Piet Mondrian is important to mention in regards to abstract art; his iconic use of primary colours and limited tonal palette make his paintings exquisitely simple. Instead of a rainbow spectrum of colour being a key visual point like Kandinsky, he refrains, instead emphasising the structure and lines of each composition, using only blue, red and yellow to harness such forms. Arguably Mondrian reached new levels in pushing towards ‘pure’ abstraction and to some he indeed surpassed this point.

His paintings endeavoured to represent the two essential opposing forces: the positive and the negative. A dynamic balance, which can be seen in his compositions, reflect what he saw as the universal balance of forces and thus link with his choice of using only the rudimentary three colours. However, his paintings still consist of identifiable shapes, and, in an attempt to reveal the basic forces of the universe, he created a collection of basic forms which display no hint of such mystical resistances.

Certainly, Mondrian’s spiritual journey remains evident throughout his work, which should be seen as search of knowledge.

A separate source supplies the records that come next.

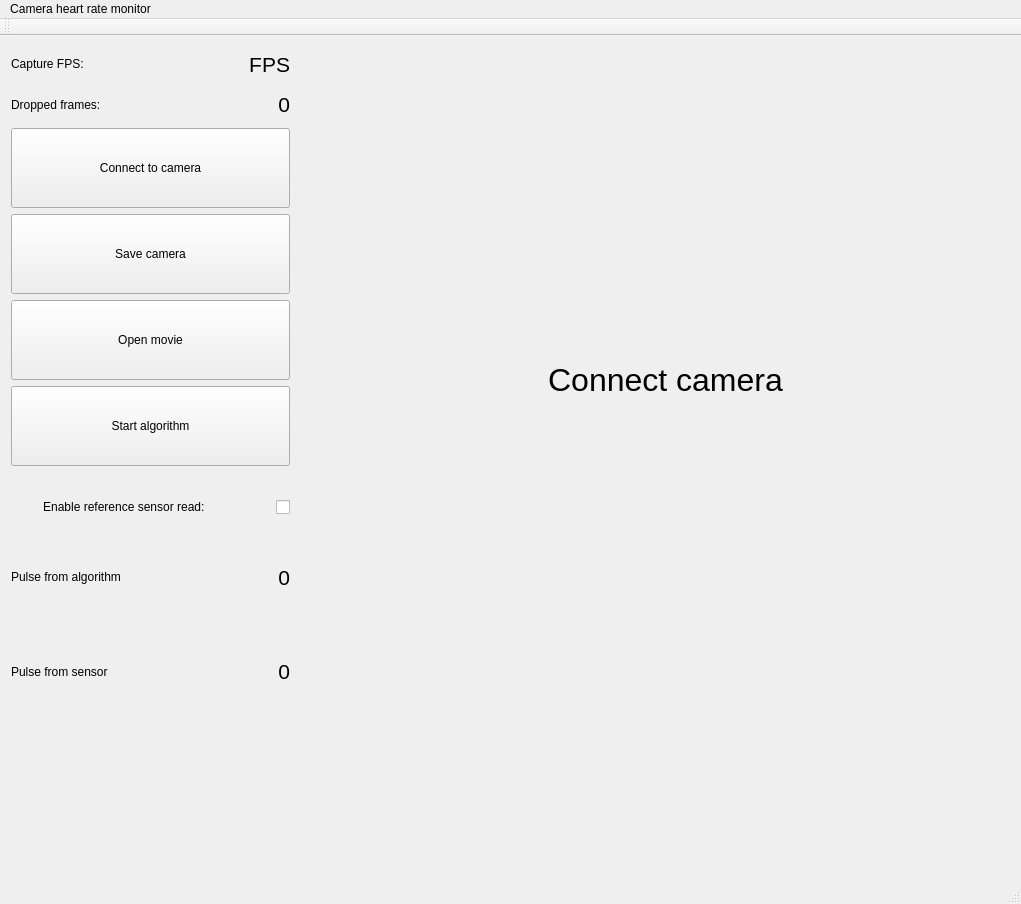
This is ui/mainwindow.ui in wglowacki/camera_pulse_detector as Qt 5 draws it before an edit. The edited form follows.
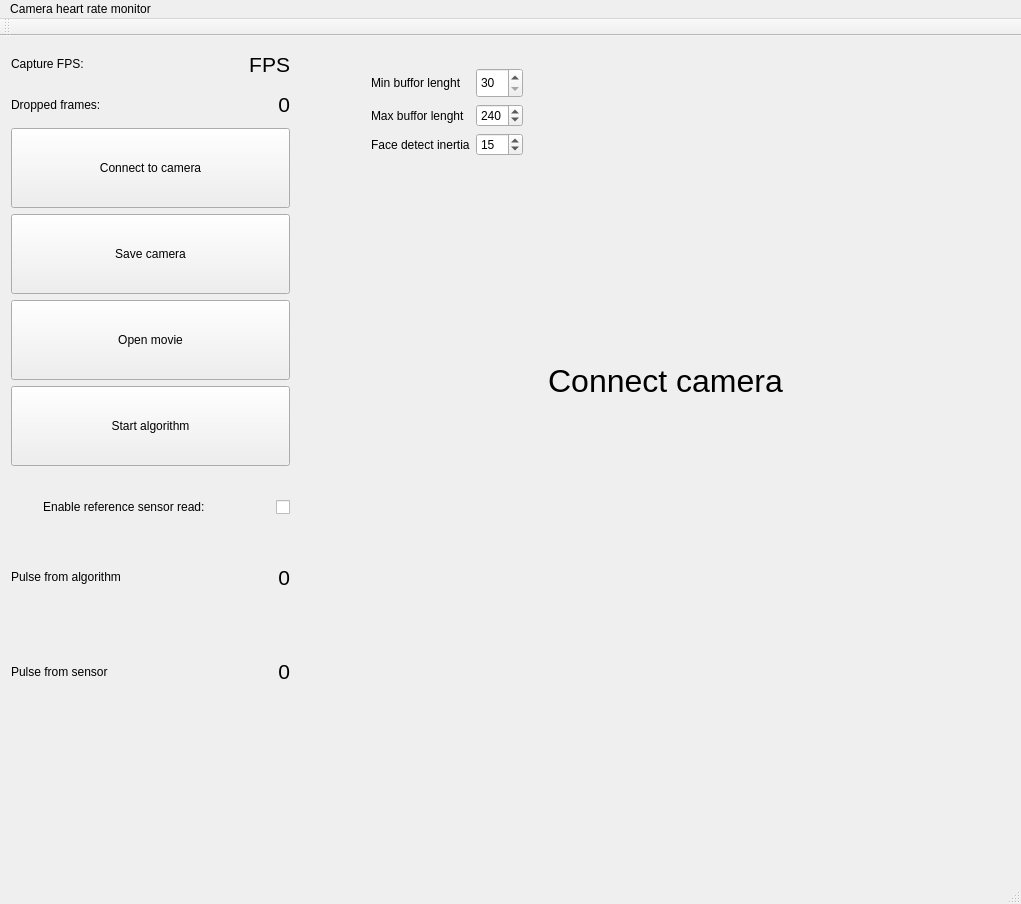
This is the edited form.

Commit message: Camera detector inertia. GUI last version

Patch:
```diff
--- a/ui/mainwindow.ui
+++ b/ui/mainwindow.ui
@@ -134,8 +134,183 @@
     <layout class="QVBoxLayout" name="verticalLayout">
      <item>
       <layout class="QGridLayout" name="gridLayout_2">
+       <property name="bottomMargin">
+        <number>2</number>
+       </property>
        <item row="0" column="0">
+        <layout class="QGridLayout" name="gridLayout_4">
+         <property name="sizeConstraint">
+          <enum>QLayout::SetMinimumSize</enum>
+         </property>
+         <item row="0" column="2">
+          <widget class="QSpinBox" name="spinBufMin">
+           <property name="sizePolicy">
+            <sizepolicy hsizetype="Minimum" vsizetype="Fixed">
+             <horstretch>0</horstretch>
+             <verstretch>0</verstretch>
+            </sizepolicy>
+           </property>
+           <property name="maximumSize">
+            <size>
+             <width>16777215</width>
+             <height>30</height>
+            </size>
+           </property>
+           <property name="minimum">
+            <number>30</number>
+           </property>
+          </widget>
+         </item>
+         <item row="1" column="1">
+          <widget class="QLabel" name="label_2">
+           <property name="text">
+            <string>Max buffor lenght</string>
+           </property>
+          </widget>
+         </item>
+         <item row="0" column="3">
+          <spacer name="horizontalSpacer">
+           <property name="orientation">
+            <enum>Qt::Horizontal</enum>
+           </property>
+           <property name="sizeHint" stdset="0">
+            <size>
+             <width>30</width>
+             <height>20</height>
+            </size>
+           </property>
+          </spacer>
+         </item>
+         <item row="1" column="2">
+          <widget class="QSpinBox" name="spinBufMax">
+           <property name="minimum">
+            <number>100</number>
+           </property>
+           <property name="maximum">
+            <number>600</number>
+           </property>
+           <property name="value">
+            <number>240</number>
+           </property>
+          </widget>
+         </item>
+         <item row="2" column="1">
+          <widget class="QLabel" name="label">
+           <property name="text">
+            <string>Face detect inertia</string>
+           </property>
+          </widget>
+         </item>
+         <item row="2" column="3">
+          <spacer name="horizontalSpacer_3">
+           <property name="orientation">
+            <enum>Qt::Horizontal</enum>
+           </property>
+           <property name="sizeHint" stdset="0">
+            <size>
+             <width>40</width>
+             <height>20</height>
+            </size>
+           </property>
+          </spacer>
+         </item>
+         <item row="1" column="3">
+          <spacer name="horizontalSpacer_2">
+           <property name="orientation">
+            <enum>Qt::Horizontal</enum>
+           </property>
+           <property name="sizeHint" stdset="0">
+            <size>
+             <width>40</width>
+             <height>20</height>
+            </size>
+           </property>
+          </spacer>
+         </item>
+         <item row="2" column="2">
+          <widget class="QSpinBox" name="spinFaceInertia">
+           <property name="value">
+            <number>15</number>
+           </property>
+          </widget>
+         </item>
+         <item row="0" column="1">
+          <widget class="QLabel" name="label_3">
+           <property name="sizePolicy">
+            <sizepolicy hsizetype="Minimum" vsizetype="Minimum">
+             <horstretch>0</horstretch>
+             <verstretch>0</verstretch>
+            </sizepolicy>
+           </property>
+           <property name="maximumSize">
+            <size>
+             <width>16777215</width>
+             <height>30</height>
+            </size>
+           </property>
+           <property name="text">
+            <string>Min buffor lenght</string>
+           </property>
+          </widget>
+         </item>
+         <item row="0" column="0">
+          <spacer name="horizontalSpacer_4">
+           <property name="orientation">
+            <enum>Qt::Horizontal</enum>
+           </property>
+           <property name="sizeType">
+            <enum>QSizePolicy::Minimum</enum>
+           </property>
+           <property name="sizeHint" stdset="0">
+            <size>
+             <width>40</width>
+             <height>20</height>
+            </size>
+           </property>
+          </spacer>
+         </item>
+         <item row="1" column="0">
+          <spacer name="horizontalSpacer_5">
+           <property name="orientation">
+            <enum>Qt::Horizontal</enum>
+           </property>
+           <property name="sizeType">
+            <enum>QSizePolicy::Minimum</enum>
+           </property>
+           <property name="sizeHint" stdset="0">
+            <size>
+             <width>40</width>
+             <height>20</height>
+            </size>
+           </property>
+          </spacer>
+         </item>
+         <item row="2" column="0">
+          <spacer name="horizontalSpacer_6">
+           <property name="orientation">
+            <enum>Qt::Horizontal</enum>
+           </property>
+           <property name="sizeType">
+            <enum>QSizePolicy::Minimum</enum>
+           </property>
+           <property name="sizeHint" stdset="0">
+            <size>
+             <width>20</width>
+             <height>20</height>
+            </size>
+           </property>
+          </spacer>
+         </item>
+        </layout>
+       </item>
+       <item row="2" column="0">
         <widget class="QLabel" name="imageDisplay">
+         <property name="sizePolicy">
+          <sizepolicy hsizetype="Expanding" vsizetype="Expanding">
+           <horstretch>0</horstretch>
+           <verstretch>0</verstretch>
+          </sizepolicy>
+         </property>
          <property name="minimumSize">
           <size>
            <width>0</width>
@@ -153,6 +328,38 @@
          </property>
         </widget>
        </item>
+       <item row="3" column="0">
+        <spacer name="verticalSpacer">
+         <property name="orientation">
+          <enum>Qt::Vertical</enum>
+         </property>
+         <property name="sizeType">
+          <enum>QSizePolicy::Fixed</enum>
+         </property>
+         <property name="sizeHint" stdset="0">
+          <size>
+           <width>20</width>
+           <height>120</height>
+          </size>
+         </property>
+        </spacer>
+       </item>
+       <item row="1" column="0">
+        <spacer name="verticalSpacer_2">
+         <property name="orientation">
+          <enum>Qt::Vertical</enum>
+         </property>
+         <property name="sizeType">
+          <enum>QSizePolicy::Minimum</enum>
+         </property>
+         <property name="sizeHint" stdset="0">
+          <size>
+           <width>10</width>
+           <height>10</height>
+          </size>
+         </property>
+        </spacer>
+       </item>
       </layout>
      </item>
     </layout>
```
The commit also changes 5 other files.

"I don't want pictures, I want to find things out”


Through this quote one can establish that, for Mondrian, the importance lay, not in each finish composition, but in the means by which such artworks were reached. This belief suggests a different perspective; perhaps any aims to exceed abstraction through art will only blind an artist from finding knowledge and truth. It is ironic that Mondrian, who was not so bothered about abstraction, that he perhaps came closest to reaching it.


The third artist to mention is Mark Rothko, who sought to explore subjects other than rural and urban scenes; instead he, like his predecessors, balanced his growing concern with form, space and colour, with mythology. Rothko’s principle philosophical influence, along with Freud and Jung, was Friedrich Nietzsche, who facilitated belief that his art could free unconscious energies previously liberated by mythological images, symbols, and ritual; in short, Rothko’s abstract oil paintings served as a way of escaping reality and coming to exist in a spiritual realm for the viewer. Rothko also stopped donating names to his work as he felt it led to the imaginings of the observer being limited to the confines of such a title, in the same way that I believe artists have become too reliant on physical forms, from which to create art.


The extent of philosophical thought behind art in general can never be known exactly, as the majority of it exists subconsciously. It is no doubt that spirituality is the key to creating abstraction, as well as the ability to look beyond ‘looking’ which could very well be impossible. I feel abstraction is ultimately a sense that cannot be harnessed with any sort of natural medium. However, in saying this, I would make a distinction, like Mondrian does, between the process of creating art and art itself; one is neither more or less important that the other, but, if one refers to abstraction as a means of expression and inspired communication, eventually, without the initial pursuit of expression, there would be no expression at all.

James Routledge 2016